The president also said he wants an easier distribution process free of some of the glitches that plagued the first round.
"I want the money getting to people to be larger so they can spend it. I want the money to get there quickly and in a non-complicated fashion," Trump said.
In May, Democrats pushed a $3 trillion coronavirus relief bill through the House, including almost $1 trillion for state and local governments and another round of $1,200 direct payments to individuals, along with help for the unemployed, renters and homeowners, college debt holders and the Postal Service.
Republicans mocked the bill as a bloated Democratic wish-list and it was dead on arrival in the GOP-led Senate.

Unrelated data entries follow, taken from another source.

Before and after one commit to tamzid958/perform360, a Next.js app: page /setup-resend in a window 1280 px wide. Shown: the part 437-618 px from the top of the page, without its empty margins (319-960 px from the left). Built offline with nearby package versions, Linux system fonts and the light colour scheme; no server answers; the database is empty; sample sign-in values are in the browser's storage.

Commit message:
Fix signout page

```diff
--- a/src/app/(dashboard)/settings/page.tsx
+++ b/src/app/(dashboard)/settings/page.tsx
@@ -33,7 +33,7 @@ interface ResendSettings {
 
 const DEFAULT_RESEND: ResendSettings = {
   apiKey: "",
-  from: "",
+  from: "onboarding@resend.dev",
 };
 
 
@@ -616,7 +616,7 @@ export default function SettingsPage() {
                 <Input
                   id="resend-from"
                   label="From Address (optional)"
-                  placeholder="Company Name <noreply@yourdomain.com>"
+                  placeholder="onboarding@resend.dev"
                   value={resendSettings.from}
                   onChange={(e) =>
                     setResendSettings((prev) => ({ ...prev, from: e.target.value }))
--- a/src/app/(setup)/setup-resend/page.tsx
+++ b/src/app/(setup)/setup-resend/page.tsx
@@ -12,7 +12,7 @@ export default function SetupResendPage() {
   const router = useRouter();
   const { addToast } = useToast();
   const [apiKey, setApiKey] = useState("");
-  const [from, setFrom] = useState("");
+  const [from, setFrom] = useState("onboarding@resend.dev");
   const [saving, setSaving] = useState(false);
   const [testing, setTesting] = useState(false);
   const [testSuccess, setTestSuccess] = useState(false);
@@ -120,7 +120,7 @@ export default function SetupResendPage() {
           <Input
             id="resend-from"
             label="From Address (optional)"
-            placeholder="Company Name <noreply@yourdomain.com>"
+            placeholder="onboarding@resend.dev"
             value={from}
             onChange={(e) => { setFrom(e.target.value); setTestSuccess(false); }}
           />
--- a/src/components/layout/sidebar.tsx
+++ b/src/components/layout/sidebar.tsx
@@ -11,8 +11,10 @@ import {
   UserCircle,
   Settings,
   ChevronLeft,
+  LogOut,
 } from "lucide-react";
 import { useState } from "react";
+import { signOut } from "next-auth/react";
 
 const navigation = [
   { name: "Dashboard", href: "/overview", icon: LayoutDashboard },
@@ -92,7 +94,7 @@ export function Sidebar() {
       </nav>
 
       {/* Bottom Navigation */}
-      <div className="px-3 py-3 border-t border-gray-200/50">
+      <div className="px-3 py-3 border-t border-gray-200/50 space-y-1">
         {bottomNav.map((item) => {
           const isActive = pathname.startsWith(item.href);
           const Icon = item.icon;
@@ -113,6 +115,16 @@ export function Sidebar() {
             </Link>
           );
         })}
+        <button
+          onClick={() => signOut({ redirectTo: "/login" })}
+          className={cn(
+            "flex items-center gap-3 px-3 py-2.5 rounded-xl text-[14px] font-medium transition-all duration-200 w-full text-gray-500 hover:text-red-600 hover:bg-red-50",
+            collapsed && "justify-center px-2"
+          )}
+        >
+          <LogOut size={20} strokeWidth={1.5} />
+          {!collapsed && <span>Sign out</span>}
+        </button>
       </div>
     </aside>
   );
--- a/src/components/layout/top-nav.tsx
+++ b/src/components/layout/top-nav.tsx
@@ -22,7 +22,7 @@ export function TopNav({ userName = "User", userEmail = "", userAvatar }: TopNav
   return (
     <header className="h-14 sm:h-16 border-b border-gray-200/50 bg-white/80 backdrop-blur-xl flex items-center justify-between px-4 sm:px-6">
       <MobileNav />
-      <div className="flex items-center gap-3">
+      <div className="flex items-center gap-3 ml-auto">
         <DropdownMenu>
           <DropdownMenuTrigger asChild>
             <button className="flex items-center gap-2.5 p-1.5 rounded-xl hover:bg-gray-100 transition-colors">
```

Republicans have said they want to see how $3 trillion in previously approved coronavirus relief is working before authorizing additional spending.
GOP leaders also wanted to assess how states were reopening their economies before deciding on a new round of economic assistance, but many states are experiencing alarming spikes in coronavirus infections and have delayed or rolled back aspects of their reopening.
Trump and top Republicans like Senate Majority Leader Mitch McConnell, R-Ky., insist the next measure protect businesses that are reopening from liability lawsuits. Democrats oppose that. Trump also wants a payroll tax cut, which Democrats also oppose and some GOP leaders do not yet support.
On the question of a fourth round of assistance, Trump said in May: "Phase Four is going to happen. But it's going to happen in a much better way for the American people."